Edmundo is a 24-year-old veteran with no formal psychiatric history. He is hospitalized after his fiancé discovers a suicide note and a stockpile of Vicodin. On examination, Edmundo minimizes his distress. He denies all symptoms of depression, mania, psychosis, and posttraumatic stress disorder. He requests discharge, saying “It was just a bad night.” You remind him that he was admitted involuntarily and that you need additional information before you can safely release him.
An hour later, Edmundo’s nurse pages you to report that he became upset during an occupational therapy group and threw a game board across the room. When you return, Edmundo is pacing and cannot recall your name.
When you sit with Edmundo and ask about his family, he settles down quickly. He is the oldest of five children. He attended college on a ROTC scholarship, graduating with honors in engineering. He is engaged to marry his girlfriend of six years and had hoped to become a civil engineer after completing his military service. Since suffering a head injury six months prior during a combat mission, he has struggled to complete complex tasks. He apologizes for throwing the game board, saying “I can’t think clearly, and I was ashamed to have forgotten the rules of the game.” He admits to struggling at work and at home, asking “If I cannot follow a recipe to make dinner, how can I return to my unit?”
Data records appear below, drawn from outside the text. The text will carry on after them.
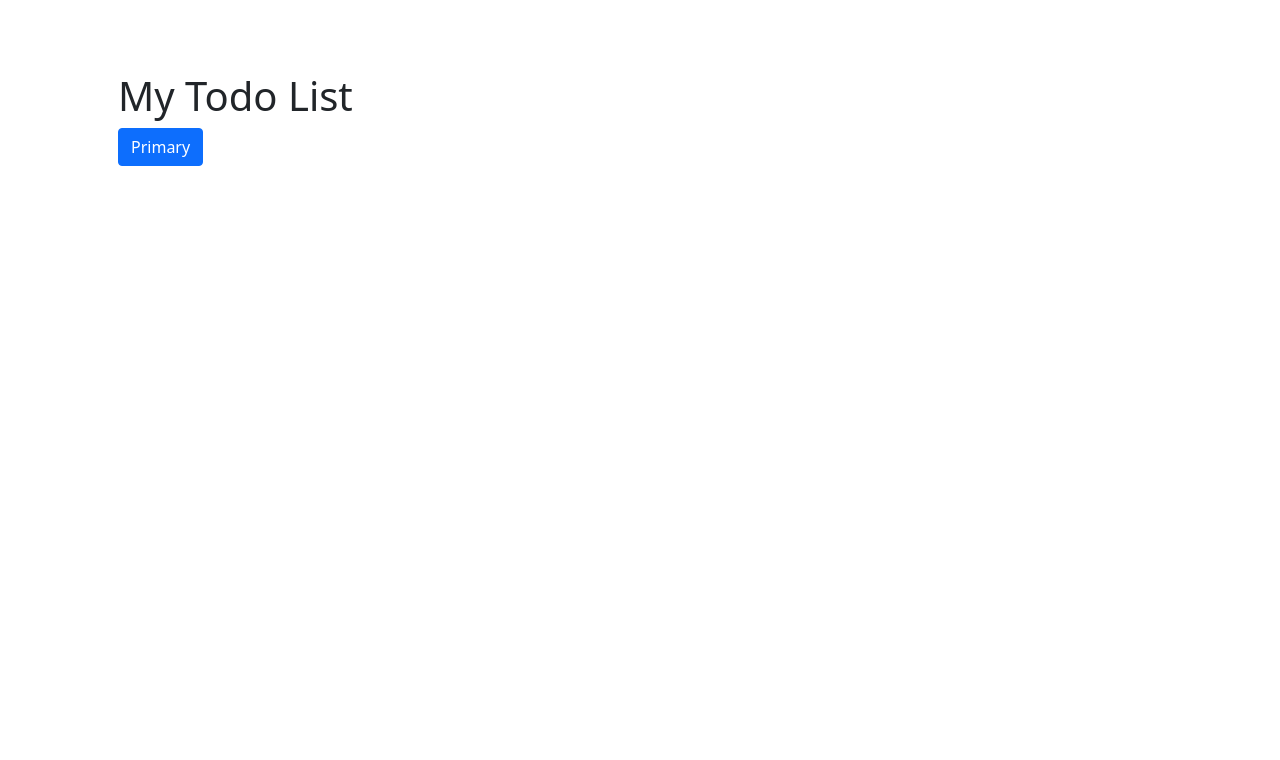
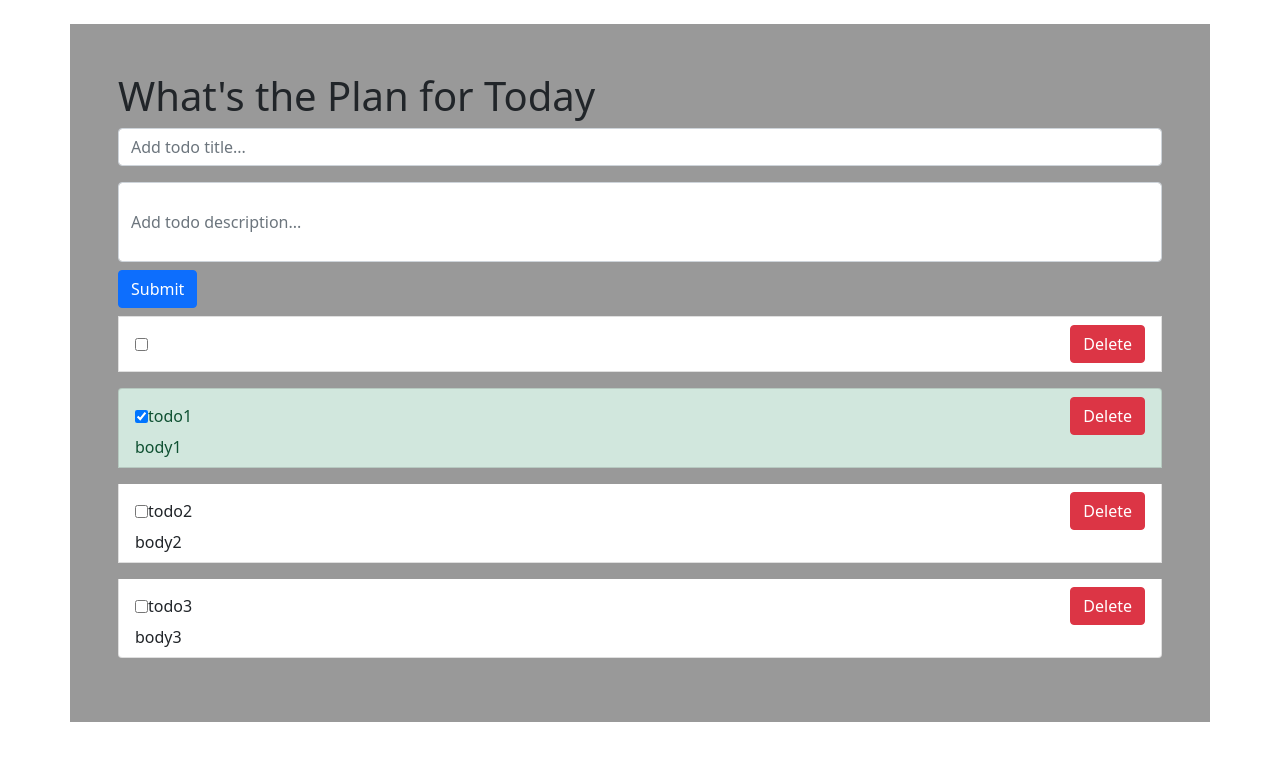
Before and after one commit to gavindang2911/TodoApp, a React (Create React App) app: page / in a window 1280 px wide. Shown: the top 760 px of the page. Built offline with nearby package versions, Linux system fonts and the light colour scheme.

Commit message:
Added dummy data and set up base UI

```diff
--- a/src/App.js
+++ b/src/App.js
@@ -1,10 +1,16 @@
 import 'bootstrap/dist/css/bootstrap.min.css';
+import AddTodoForm from './components/AddTodoForm';
+import TodoItem from './components/TodoItem';
+import TodoList from './components/TodoList';
 
 function App() {
   return (
-    <div className='container bg-white p-5 mt-4'>
-      <h1> My Todo List </h1>
-      <button type="button" class="btn btn-primary">Primary</button>
+    <div className="container p-5 mt-4" style={{backgroundColor: 'rgba(0, 0, 0, 0.4)'}}>
+      <h1> What's the Plan for Today </h1>
+
+      <AddTodoForm />
+      <TodoItem />
+      <TodoList />
     </div>
   );
 }
--- /dev/null
+++ b/src/components/AddTodoForm.js
@@ -0,0 +1,41 @@
+import React, { useState } from 'react';
+
+const AddTodoForm = () => {
+    const [todoTitle, setTodoTitle] = useState('');
+    const [todoBody, setTodoBody] = useState('');
+
+    const handleSubmit = (event) => {
+        event.preventDefault();
+        setTodoTitle([...todoTitle, {title: todoTitle, complete: false}])
+        setTodoBody([...todoBody, {body: todoBody, complete: false}])
+        console.log(todoTitle);
+        console.log(todoBody);
+        // TODO
+    }
+
+    return (
+        <form onSubmit={handleSubmit} autoComplete="off" >
+			<input
+				type='text'
+				className='form-control mb-3 mr-sm-3'
+				placeholder='Add todo title...'
+				value={todoTitle}
+				onChange={(event) => setTodoTitle(event.target.value)}
+			></input>
+			<input
+				type='text'
+				className='form-control mb-2 mr-sm-2 '
+				placeholder='Add todo description...'
+				value={todoBody}
+				onChange={(event) => setTodoBody(event.target.value)}
+                style={{height: "80px"}}
+			></input>
+
+			<button type='submit' className='btn btn-primary mb-2'>
+				Submit
+			</button>
+        </form>
+    )
+}
+
+export default AddTodoForm
--- /dev/null
+++ b/src/components/TodoItem.js
@@ -0,0 +1,22 @@
+import React from 'react';
+
+const TodoItem = ({ id, title, status,description, dueDate }) => {
+  return (
+    <li className={`list-group-item ${status && 'list-group-item-success'} mb-3 mr-sm-2`}>
+      <div className="d-flex justify-content-between">
+        <span className="d-flex align-items-center">
+          <input type="checkbox" className="mr-3" checked={status}></input>
+          {title}
+        </span>
+        <button className="btn btn-danger">Delete</button>
+      </div>
+      <div className="d-flex justify-content-between">
+      <span>
+        {description}
+        </span>
+      </div>
+    </li>
+  );
+};
+
+export default TodoItem;
--- /dev/null
+++ b/src/components/TodoList.js
@@ -0,0 +1,49 @@
+import React from 'react';
+import TodoItem from './TodoItem'
+
+const TodoList = () => {
+  const todos = [
+    {
+      id: 1,
+      title: 'todo1',
+      description: 'body1',
+      completed: true,
+      dueDate: 'Nov 1st',
+    },
+    {
+        id: 2,
+        title: 'todo2',
+        description: 'body2',
+        completed: false,
+        dueDate: 'Nov 2st',
+    },
+    {
+        id: 3,
+        title: 'todo3',
+        description: 'body3',
+        completed: false,
+        // status: {
+        //   todo: true,
+        //   inProgress: false,
+        //   completed: false,
+        // },
+        dueDate: 'Nov 3st',
+      }
+  ];
+
+  return <div>
+      <ul className='list-group'>
+			{todos.map((todo) => (
+				<TodoItem
+                    id={todo.id}
+                    title={todo.title}
+                    description={todo.description}
+                    status={todo.completed}
+                    dueDate={todo.dueDate}
+                    />
+			))}
+		</ul>
+  </div>;
+};
+
+export default TodoList;
```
On examination, Edmundo is alert and fully oriented. He scores 25/30 on the Mini-Mental Status Examination, struggling with attention, calculation, and recall. You observe deficits in his processing speed, working memory, cognitive flexibility, and executive function. He admits that he finds it increasingly difficult to hide his deficits from his fiancȳe, his peers, and his family.
In DSM-IV, it is difficult for an interviewer to account diagnostically for Edmundo and his distress. Is he minimizing symptoms of a depressive, posttraumatic stress, or substance abuse disorder? Perhaps, but if an interviewer wishes to account for the deficits in memory and executive functioning that he or she observes on this initial encounter, the best DSM-IV diagnoses would be dementia due to head trauma on Axis I and head injury on Axis III.
An interviewer can make a more precise yet parsimonious diagnosis of Edmundo’s distress with DSM-5. After further testing, his DSM-5 diagnosis would likely be major neurocognitive disorder associated with traumatic brain injury. He is not delirious, but he has experienced a significant decline in his neurocognitive performance that reduces his independence. While his frustration culminated in suicidal ideation, his primary deficit is a neurocognitive disorder.
The authors of DSM-5 thoroughly updated our diagnostic categories. Consider the neurocognitive disorders, a category that is a model for future diagnostic systems. The authors organized the category around a central theme, an acquired deficit in neurocognitive function that signifies a marked decline from a person’s previous level of function, while encouraging a diagnostic interviewer to name the cause of a person’s neurocognitive impairment. So you can identify Alzheimer’s disease, Lewy body disease, traumatic brain injury, or another specific type. In this way, this DSM-5 category points to a future diagnostic system in which the symptoms of a psychiatric disorder and their etiology are integrated.
In the present, the use of neurocognitive disorder allows you to diagnose a young person like Edmundo without declaring that he or she has dementia, which implies global neurocognitive decline and is an illness associated with the elderly. Traumatic brain injuries are the characteristic injury of contemporary warfare, and the number of people with traumatic brain injuries is growing. By requiring a traumatic brain injury to be identified on both Axis I and III, DSM-IV-TR suggests a division between mind and body. By removing the multiaxial system, reconfiguring the diagnostic category, and encouraging the identification of etiology, DSM-5 allows us to give a more precise label to experiences like Edmundo’s.
Finally, the story of Edmundo reminds us that we cannot “think clearly” about another person just by asking a list of diagnostic questions. If we want to understand other people, we have to develop the habit of asking the right questions of the people we meet. ■